----- Information
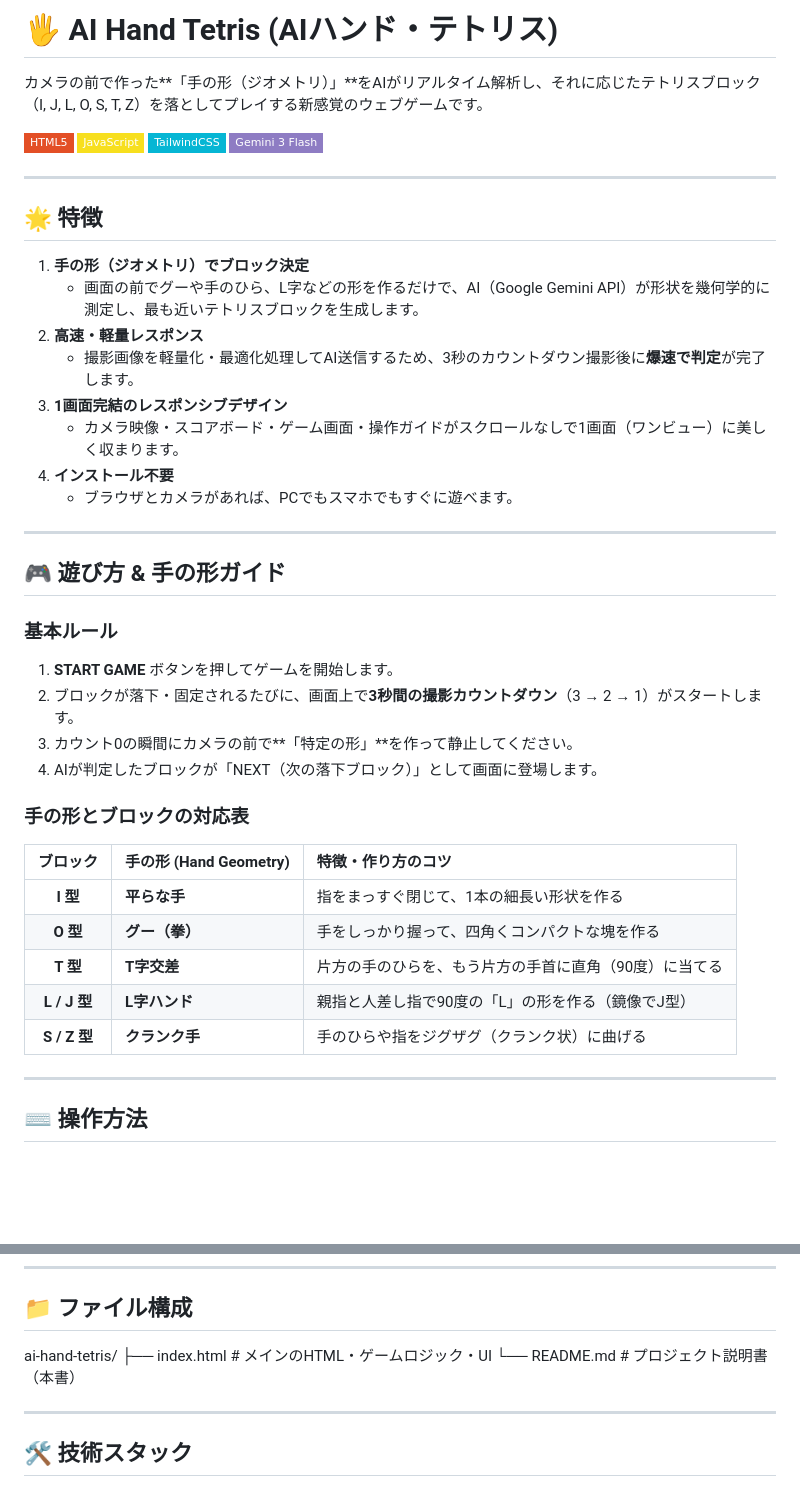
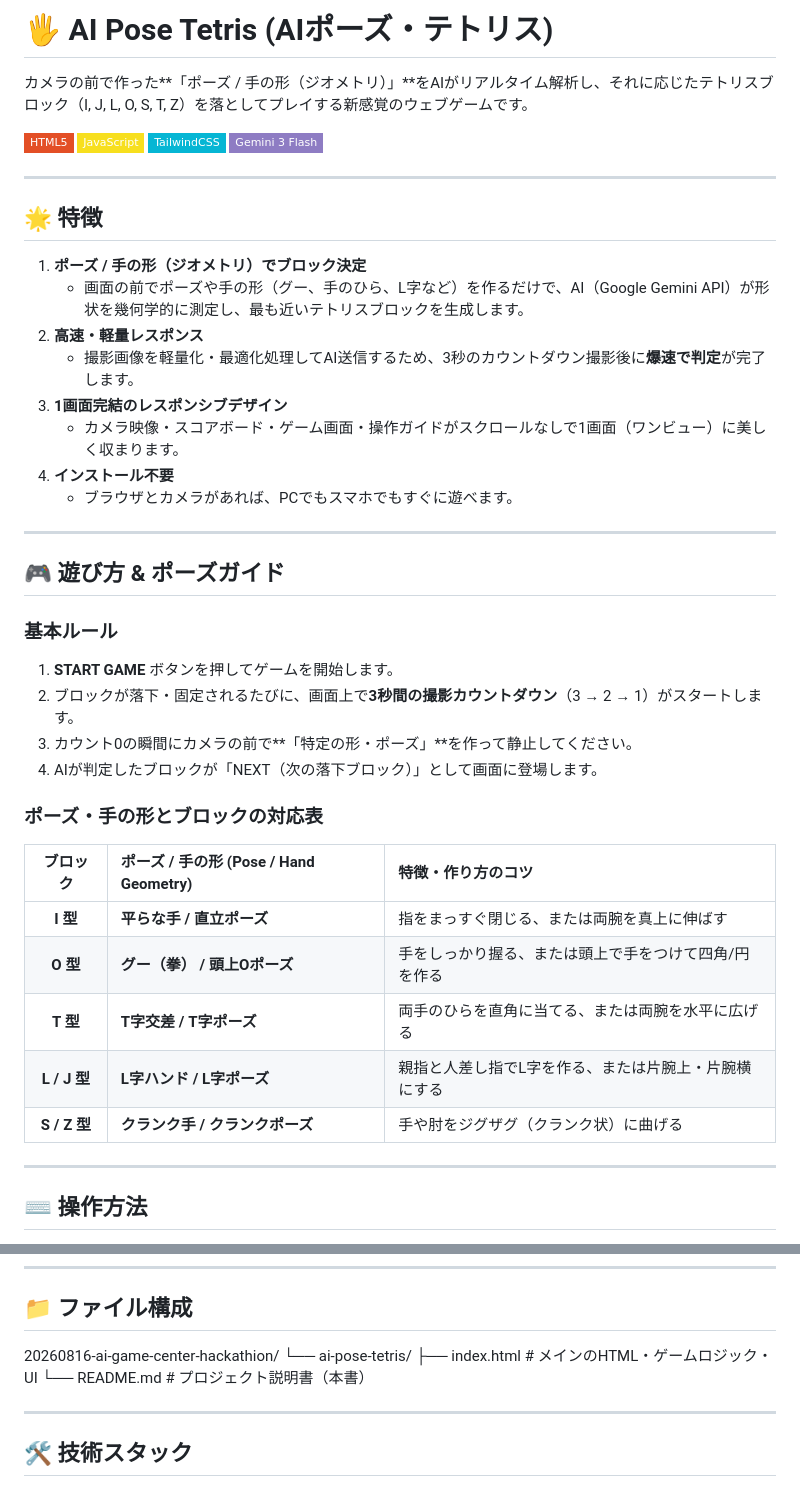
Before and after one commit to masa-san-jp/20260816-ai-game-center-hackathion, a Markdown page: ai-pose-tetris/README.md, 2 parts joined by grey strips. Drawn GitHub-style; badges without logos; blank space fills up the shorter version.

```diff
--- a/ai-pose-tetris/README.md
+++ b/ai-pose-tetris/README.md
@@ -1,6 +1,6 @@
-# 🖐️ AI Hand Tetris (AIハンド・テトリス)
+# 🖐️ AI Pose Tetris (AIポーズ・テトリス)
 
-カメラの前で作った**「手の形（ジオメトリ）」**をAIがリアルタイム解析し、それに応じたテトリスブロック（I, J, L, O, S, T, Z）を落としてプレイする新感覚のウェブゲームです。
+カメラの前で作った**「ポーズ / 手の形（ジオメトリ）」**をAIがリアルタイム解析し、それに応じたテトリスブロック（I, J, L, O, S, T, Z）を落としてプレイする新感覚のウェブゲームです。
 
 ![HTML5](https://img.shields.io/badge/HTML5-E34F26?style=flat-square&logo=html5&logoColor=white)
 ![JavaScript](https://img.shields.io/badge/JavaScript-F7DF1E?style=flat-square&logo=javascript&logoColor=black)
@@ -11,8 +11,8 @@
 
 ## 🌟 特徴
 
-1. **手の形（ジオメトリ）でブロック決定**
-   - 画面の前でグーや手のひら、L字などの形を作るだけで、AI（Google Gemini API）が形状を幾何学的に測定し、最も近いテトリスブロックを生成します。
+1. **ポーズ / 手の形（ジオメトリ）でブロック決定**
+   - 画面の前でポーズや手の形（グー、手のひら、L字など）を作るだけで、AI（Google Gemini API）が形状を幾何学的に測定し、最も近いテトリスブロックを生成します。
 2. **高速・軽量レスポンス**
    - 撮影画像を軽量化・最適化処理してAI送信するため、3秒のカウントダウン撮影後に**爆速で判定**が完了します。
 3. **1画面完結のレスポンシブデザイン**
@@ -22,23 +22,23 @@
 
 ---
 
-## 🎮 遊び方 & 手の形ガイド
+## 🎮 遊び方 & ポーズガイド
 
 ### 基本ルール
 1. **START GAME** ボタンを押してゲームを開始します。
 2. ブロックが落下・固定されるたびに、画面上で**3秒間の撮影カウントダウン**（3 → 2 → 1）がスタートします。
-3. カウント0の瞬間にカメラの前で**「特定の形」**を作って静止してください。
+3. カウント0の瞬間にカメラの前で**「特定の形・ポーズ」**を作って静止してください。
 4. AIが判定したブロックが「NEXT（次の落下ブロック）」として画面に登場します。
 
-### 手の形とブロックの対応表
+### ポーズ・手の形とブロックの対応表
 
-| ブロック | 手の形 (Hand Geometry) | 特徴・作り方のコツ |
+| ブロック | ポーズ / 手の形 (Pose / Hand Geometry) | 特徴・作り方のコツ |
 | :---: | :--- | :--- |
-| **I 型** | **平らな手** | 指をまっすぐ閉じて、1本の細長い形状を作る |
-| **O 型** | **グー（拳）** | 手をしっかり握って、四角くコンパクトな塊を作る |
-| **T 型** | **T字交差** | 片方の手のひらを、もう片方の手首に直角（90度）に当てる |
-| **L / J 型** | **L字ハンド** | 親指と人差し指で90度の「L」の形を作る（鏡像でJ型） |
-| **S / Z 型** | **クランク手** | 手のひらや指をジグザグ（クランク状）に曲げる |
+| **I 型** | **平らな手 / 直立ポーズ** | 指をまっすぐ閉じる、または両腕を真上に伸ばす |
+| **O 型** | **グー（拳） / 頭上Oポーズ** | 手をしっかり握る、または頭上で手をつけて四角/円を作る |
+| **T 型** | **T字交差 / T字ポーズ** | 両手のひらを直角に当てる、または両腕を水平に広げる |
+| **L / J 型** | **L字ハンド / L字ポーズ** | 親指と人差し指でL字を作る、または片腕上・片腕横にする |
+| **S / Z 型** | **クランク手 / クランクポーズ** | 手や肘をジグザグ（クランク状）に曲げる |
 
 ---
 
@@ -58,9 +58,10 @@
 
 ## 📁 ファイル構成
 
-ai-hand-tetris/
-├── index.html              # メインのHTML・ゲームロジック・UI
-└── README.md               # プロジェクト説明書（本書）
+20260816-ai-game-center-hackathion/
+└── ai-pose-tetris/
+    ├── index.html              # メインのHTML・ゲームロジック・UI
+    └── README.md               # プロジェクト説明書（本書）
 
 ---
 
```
----------
----- Information
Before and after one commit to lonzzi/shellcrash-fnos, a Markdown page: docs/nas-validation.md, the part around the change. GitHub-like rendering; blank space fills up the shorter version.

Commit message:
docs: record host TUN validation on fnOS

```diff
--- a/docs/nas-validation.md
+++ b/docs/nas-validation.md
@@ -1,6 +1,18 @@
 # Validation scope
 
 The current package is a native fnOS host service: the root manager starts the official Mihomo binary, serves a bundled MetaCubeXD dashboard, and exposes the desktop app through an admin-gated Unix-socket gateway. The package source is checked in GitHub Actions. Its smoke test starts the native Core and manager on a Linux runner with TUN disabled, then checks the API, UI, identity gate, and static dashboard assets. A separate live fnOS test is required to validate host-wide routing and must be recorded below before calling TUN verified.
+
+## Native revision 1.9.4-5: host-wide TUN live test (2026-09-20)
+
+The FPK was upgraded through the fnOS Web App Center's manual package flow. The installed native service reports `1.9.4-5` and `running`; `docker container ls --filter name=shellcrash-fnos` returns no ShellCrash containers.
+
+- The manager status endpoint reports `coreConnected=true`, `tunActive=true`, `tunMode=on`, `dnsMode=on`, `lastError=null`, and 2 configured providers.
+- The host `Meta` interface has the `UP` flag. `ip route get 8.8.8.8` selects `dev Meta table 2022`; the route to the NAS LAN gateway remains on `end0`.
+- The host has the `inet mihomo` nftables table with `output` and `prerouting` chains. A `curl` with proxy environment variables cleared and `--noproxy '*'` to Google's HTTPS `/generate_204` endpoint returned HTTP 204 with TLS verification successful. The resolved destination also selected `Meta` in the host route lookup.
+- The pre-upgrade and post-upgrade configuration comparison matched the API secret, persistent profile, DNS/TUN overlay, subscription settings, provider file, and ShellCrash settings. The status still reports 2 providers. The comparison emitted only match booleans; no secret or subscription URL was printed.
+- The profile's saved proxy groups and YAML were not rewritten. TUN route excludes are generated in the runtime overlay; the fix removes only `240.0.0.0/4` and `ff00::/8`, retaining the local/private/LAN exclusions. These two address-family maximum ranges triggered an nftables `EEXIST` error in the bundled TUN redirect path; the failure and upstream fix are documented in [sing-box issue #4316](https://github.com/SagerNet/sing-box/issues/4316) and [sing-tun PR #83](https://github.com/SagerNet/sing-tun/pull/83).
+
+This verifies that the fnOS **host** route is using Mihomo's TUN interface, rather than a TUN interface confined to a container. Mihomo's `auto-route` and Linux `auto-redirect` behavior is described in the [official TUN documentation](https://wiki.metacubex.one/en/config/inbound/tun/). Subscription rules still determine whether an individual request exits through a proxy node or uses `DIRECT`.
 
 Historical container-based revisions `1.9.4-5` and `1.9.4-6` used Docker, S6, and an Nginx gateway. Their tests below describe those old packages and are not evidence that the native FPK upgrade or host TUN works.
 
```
----------
----- Information
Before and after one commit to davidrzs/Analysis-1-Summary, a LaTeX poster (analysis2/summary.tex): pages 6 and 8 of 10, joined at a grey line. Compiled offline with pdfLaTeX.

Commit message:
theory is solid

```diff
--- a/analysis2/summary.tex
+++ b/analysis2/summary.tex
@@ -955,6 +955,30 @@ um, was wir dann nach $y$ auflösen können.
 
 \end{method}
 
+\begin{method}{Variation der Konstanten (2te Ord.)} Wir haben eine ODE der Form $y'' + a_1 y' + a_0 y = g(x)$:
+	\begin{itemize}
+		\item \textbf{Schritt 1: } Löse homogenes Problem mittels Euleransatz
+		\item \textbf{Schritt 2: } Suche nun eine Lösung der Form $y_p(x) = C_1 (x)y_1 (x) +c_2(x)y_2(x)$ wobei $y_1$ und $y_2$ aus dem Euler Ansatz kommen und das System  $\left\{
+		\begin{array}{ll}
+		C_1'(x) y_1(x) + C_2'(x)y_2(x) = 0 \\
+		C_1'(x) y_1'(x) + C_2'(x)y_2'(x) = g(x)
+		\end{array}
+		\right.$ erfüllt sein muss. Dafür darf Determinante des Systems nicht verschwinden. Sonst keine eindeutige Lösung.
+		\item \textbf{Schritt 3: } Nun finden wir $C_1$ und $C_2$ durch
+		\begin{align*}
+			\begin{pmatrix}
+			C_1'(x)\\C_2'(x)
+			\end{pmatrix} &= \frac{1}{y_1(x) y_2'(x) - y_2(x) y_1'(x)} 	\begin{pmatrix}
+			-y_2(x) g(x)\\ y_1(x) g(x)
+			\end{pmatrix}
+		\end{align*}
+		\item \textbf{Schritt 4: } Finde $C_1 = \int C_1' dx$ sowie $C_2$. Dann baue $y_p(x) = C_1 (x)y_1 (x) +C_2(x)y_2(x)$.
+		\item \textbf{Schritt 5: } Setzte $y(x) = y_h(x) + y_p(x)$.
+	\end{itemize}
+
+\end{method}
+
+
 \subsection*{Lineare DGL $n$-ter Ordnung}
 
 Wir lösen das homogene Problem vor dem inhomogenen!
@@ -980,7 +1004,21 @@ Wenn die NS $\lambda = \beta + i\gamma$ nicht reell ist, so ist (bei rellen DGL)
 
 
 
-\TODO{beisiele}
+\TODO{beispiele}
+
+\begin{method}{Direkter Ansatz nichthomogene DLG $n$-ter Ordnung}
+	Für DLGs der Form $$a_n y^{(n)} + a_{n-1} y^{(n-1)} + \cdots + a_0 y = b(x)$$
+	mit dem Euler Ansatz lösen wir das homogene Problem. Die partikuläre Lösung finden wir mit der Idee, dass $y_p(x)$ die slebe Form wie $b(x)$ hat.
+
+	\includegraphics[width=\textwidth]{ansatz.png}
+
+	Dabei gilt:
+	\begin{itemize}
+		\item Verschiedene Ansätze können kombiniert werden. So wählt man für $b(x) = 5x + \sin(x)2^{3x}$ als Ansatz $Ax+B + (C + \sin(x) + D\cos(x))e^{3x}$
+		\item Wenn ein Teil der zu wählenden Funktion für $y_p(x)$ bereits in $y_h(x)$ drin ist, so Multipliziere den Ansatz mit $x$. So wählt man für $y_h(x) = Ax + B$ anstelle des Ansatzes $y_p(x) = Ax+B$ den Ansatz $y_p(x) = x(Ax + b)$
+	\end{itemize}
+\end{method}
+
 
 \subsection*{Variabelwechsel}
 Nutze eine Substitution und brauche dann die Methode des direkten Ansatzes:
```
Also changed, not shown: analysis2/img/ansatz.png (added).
----------
## What is needed
A complete answer gives every line of the data that includes "ジオメトリ".

## Solution to the exercise
-カメラの前で作った**「手の形（ジオメトリ）」**をAIがリアルタイム解析し、それに応じたテトリスブロック（I, J, L, O, S, T, Z）を落としてプレイする新感覚のウェブゲームです。
+カメラの前で作った**「ポーズ / 手の形（ジオメトリ）」**をAIがリアルタイム解析し、それに応じたテトリスブロック（I, J, L, O, S, T, Z）を落としてプレイする新感覚のウェブゲームです。
-1. **手の形（ジオメトリ）でブロック決定**
+1. **ポーズ / 手の形（ジオメトリ）でブロック決定**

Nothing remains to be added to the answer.